Check each line of the material for the string "shown", and copy the lines that have it.
[[ Record set, beginning ]]
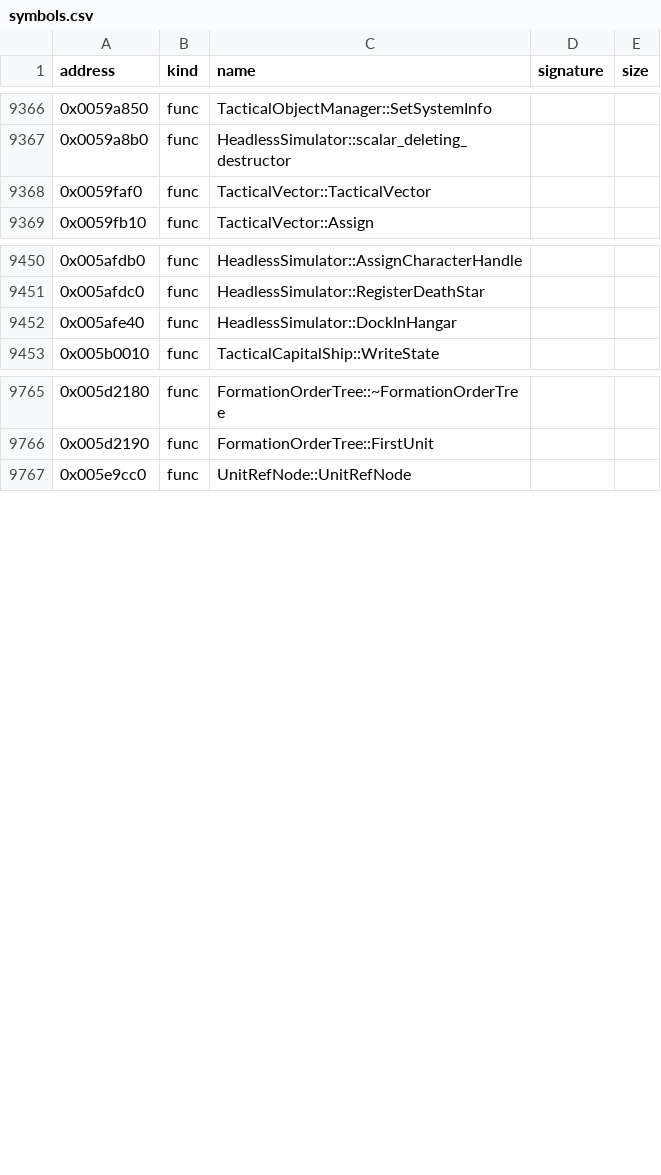
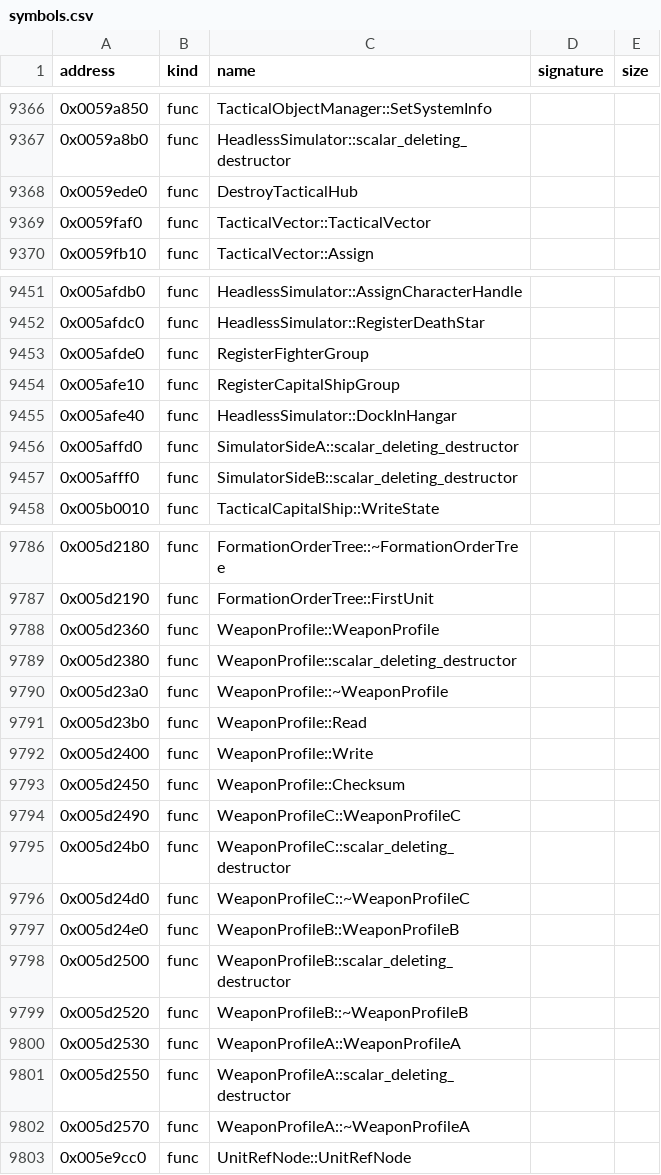
Before and after one commit to bicyclespokesperson/rebellion_modernized, a CSV file: symbols/symbols.csv, drawn as a sheet; only a part is shown, gaps mark what is left out; the diff covers the shown part only.

```diff
--- a/symbols/symbols.csv
+++ b/symbols/symbols.csv
@@ -9367,2 +9367,3 @@ address,kind,name,signature,size
 0x0059a8b0,func,HeadlessSimulator::scalar_deleting_destructor,,
+0x0059ede0,func,DestroyTacticalHub,,
 0x0059faf0,func,TacticalVector::TacticalVector,,
@@ -9451,3 +9452,7 @@ address,kind,name,signature,size
 0x005afdc0,func,HeadlessSimulator::RegisterDeathStar,,
+0x005afde0,func,RegisterFighterGroup,,
+0x005afe10,func,RegisterCapitalShipGroup,,
 0x005afe40,func,HeadlessSimulator::DockInHangar,,
+0x005affd0,func,SimulatorSideA::scalar_deleting_destructor,,
+0x005afff0,func,SimulatorSideB::scalar_deleting_destructor,,
 0x005b0010,func,TacticalCapitalShip::WriteState,,
@@ -9766,2 +9787,17 @@ address,kind,name,signature,size
 0x005d2190,func,FormationOrderTree::FirstUnit,,
+0x005d2360,func,WeaponProfile::WeaponProfile,,
+0x005d2380,func,WeaponProfile::scalar_deleting_destructor,,
+0x005d23a0,func,WeaponProfile::~WeaponProfile,,
+0x005d23b0,func,WeaponProfile::Read,,
+0x005d2400,func,WeaponProfile::Write,,
+0x005d2450,func,WeaponProfile::Checksum,,
+0x005d2490,func,WeaponProfileC::WeaponProfileC,,
+0x005d24b0,func,WeaponProfileC::scalar_deleting_destructor,,
+0x005d24d0,func,WeaponProfileC::~WeaponProfileC,,
+0x005d24e0,func,WeaponProfileB::WeaponProfileB,,
+0x005d2500,func,WeaponProfileB::scalar_deleting_destructor,,
+0x005d2520,func,WeaponProfileB::~WeaponProfileB,,
+0x005d2530,func,WeaponProfileA::WeaponProfileA,,
+0x005d2550,func,WeaponProfileA::scalar_deleting_destructor,,
+0x005d2570,func,WeaponProfileA::~WeaponProfileA,,
 0x005e9cc0,func,UnitRefNode::UnitRefNode,,
```
Also changed, not shown: 20 added rows elsewhere in this file, symbols/aliases.csv, 18 other files.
[[ Record set, end ]]
§ Solution for this problem:
Before and after one commit to bicyclespokesperson/rebellion_modernized, a CSV file: symbols/symbols.csv, drawn as a sheet; only a part is shown, gaps mark what is left out; the diff covers the shown part only.
Also changed, not shown: 20 added rows elsewhere in this file, symbols/aliases.csv, 18 other files.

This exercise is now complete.